### Exercise instructions
Count how many lines below include the string "path". Only that number should appear in the reply.

### Given records
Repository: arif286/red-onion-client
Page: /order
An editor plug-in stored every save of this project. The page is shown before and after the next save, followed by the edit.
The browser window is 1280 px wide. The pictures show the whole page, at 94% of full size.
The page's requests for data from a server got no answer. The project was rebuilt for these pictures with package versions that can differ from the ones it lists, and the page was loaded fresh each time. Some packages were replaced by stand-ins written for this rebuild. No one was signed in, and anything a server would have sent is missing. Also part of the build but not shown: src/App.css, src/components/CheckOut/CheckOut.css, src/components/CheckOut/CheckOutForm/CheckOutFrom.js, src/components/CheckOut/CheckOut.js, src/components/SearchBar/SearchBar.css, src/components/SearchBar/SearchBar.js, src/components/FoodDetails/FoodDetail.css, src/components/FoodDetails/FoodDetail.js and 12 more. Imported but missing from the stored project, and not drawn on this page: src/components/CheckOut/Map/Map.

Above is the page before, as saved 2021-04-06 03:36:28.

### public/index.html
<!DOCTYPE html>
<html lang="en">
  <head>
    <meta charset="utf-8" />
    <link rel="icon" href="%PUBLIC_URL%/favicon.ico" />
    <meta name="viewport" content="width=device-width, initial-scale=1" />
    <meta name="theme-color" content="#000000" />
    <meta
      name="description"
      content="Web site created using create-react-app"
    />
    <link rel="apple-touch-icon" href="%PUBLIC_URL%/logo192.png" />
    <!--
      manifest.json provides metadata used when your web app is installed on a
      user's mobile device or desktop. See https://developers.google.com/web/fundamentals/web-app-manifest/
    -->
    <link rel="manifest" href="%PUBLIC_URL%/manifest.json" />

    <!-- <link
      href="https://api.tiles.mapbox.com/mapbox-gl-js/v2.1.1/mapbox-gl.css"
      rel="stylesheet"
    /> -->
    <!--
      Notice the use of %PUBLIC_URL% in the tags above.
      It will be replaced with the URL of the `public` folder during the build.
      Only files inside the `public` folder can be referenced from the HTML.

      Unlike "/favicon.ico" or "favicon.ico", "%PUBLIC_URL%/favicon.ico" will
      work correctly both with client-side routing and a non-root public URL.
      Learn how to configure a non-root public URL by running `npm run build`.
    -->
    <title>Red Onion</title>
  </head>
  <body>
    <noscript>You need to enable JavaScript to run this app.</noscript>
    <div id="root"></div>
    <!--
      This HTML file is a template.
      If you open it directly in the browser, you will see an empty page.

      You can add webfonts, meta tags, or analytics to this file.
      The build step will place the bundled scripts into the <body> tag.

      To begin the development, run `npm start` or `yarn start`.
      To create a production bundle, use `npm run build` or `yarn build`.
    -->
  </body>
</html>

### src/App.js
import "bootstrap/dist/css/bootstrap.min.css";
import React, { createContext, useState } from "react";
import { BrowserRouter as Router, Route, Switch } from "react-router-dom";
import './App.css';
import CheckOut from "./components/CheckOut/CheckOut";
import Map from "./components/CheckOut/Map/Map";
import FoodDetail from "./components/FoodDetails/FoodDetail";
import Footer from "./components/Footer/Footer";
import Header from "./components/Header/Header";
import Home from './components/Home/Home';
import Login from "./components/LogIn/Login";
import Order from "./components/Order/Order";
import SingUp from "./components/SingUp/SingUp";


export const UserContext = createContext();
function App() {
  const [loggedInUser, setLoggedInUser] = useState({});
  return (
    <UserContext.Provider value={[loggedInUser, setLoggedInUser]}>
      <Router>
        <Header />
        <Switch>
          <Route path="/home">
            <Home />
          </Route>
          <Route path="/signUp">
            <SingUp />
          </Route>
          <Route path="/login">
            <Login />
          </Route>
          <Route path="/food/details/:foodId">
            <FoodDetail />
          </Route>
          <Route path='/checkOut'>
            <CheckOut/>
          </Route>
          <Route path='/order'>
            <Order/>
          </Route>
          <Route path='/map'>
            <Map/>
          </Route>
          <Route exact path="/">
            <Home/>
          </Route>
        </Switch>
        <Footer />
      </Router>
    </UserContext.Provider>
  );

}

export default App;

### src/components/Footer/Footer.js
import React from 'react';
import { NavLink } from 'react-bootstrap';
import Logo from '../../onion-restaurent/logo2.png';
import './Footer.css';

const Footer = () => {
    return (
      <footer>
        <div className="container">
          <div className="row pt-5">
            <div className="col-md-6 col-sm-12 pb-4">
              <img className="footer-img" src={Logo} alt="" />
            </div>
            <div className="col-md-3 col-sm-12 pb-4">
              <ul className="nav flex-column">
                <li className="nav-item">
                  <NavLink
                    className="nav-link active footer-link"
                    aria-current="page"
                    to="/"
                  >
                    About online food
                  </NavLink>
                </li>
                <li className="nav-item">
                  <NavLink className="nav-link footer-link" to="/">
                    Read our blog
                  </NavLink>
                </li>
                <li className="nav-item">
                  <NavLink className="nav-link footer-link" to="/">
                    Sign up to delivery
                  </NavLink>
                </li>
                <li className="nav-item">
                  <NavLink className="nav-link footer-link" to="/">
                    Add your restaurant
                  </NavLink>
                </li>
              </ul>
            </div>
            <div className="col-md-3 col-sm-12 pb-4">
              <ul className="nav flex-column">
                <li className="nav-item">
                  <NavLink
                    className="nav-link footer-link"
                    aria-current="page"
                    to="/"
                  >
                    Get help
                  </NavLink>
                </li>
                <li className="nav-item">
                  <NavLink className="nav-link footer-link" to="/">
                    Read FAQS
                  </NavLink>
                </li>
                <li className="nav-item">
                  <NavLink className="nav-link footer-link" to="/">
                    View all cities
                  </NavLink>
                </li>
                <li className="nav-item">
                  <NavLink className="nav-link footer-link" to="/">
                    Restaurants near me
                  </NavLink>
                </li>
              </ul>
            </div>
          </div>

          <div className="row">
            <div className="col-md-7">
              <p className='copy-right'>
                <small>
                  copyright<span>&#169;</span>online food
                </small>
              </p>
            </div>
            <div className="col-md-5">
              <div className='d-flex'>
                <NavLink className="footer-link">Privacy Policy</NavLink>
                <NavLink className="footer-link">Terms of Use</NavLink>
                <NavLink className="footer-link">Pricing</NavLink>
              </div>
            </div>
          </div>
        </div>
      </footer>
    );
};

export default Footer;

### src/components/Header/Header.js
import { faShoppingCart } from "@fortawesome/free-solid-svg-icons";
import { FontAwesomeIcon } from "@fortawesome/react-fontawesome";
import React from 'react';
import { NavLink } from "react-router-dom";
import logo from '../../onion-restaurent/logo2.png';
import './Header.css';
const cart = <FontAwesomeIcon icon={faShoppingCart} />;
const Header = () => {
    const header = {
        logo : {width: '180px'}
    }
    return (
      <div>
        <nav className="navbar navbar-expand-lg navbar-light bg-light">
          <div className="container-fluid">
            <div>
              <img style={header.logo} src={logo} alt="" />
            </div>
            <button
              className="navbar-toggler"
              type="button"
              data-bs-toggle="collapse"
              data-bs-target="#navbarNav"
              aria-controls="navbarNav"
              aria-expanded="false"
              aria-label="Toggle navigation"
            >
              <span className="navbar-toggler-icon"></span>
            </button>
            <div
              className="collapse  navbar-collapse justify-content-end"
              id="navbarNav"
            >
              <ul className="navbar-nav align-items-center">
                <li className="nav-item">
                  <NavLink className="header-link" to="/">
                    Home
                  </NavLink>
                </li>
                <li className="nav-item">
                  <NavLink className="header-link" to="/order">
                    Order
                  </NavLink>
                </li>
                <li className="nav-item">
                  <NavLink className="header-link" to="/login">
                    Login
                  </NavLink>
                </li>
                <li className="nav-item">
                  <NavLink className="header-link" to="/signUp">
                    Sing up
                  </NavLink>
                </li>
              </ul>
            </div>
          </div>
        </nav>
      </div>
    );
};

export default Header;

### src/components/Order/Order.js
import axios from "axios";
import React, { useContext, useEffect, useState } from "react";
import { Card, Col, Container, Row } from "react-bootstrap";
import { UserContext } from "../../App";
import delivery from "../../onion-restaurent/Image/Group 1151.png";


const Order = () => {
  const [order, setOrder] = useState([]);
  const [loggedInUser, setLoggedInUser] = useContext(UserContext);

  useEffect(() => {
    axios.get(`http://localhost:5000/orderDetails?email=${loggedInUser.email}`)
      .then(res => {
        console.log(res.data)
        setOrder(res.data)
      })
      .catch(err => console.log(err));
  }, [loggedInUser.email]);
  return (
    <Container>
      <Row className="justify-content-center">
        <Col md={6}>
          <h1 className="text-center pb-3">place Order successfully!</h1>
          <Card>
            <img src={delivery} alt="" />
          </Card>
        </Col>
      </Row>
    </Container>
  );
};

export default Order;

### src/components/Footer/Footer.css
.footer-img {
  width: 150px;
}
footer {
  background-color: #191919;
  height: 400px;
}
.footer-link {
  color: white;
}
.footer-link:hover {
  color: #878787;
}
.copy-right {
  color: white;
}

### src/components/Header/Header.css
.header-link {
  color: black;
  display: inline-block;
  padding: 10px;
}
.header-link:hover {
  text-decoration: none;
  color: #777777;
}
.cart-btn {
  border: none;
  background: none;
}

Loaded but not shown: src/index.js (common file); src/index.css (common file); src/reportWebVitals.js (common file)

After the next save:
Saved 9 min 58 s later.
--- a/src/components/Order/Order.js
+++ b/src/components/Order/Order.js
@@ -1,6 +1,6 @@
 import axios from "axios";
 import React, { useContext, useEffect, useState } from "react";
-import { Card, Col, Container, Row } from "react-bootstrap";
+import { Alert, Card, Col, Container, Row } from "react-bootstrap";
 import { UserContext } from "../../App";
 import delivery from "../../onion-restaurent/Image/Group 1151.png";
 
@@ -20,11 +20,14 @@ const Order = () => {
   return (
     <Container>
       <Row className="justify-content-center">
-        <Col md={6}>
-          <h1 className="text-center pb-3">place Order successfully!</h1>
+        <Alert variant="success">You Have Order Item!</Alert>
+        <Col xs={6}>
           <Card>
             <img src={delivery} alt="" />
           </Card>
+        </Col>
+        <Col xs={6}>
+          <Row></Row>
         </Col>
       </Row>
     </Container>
* * *
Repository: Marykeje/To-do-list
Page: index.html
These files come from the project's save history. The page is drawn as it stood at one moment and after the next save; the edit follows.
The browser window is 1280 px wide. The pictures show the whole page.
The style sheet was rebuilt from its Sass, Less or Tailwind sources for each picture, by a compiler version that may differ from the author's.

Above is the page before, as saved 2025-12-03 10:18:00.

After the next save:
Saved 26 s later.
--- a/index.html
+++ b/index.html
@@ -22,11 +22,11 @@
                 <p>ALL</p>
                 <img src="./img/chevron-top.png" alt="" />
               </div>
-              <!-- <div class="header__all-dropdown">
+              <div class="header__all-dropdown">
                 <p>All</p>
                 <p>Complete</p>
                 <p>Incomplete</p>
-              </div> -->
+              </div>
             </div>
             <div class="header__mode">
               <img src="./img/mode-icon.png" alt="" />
==
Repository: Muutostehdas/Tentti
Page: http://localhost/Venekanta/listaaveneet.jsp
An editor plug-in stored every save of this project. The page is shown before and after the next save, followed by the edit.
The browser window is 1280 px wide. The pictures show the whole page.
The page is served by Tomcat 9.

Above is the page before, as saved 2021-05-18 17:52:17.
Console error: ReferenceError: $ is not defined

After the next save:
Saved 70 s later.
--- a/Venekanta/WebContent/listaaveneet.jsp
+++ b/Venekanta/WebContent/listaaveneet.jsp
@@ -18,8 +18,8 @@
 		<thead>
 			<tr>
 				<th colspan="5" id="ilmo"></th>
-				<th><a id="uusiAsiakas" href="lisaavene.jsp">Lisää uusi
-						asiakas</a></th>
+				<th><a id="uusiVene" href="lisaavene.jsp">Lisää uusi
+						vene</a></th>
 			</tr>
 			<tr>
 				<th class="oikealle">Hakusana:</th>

### Result
8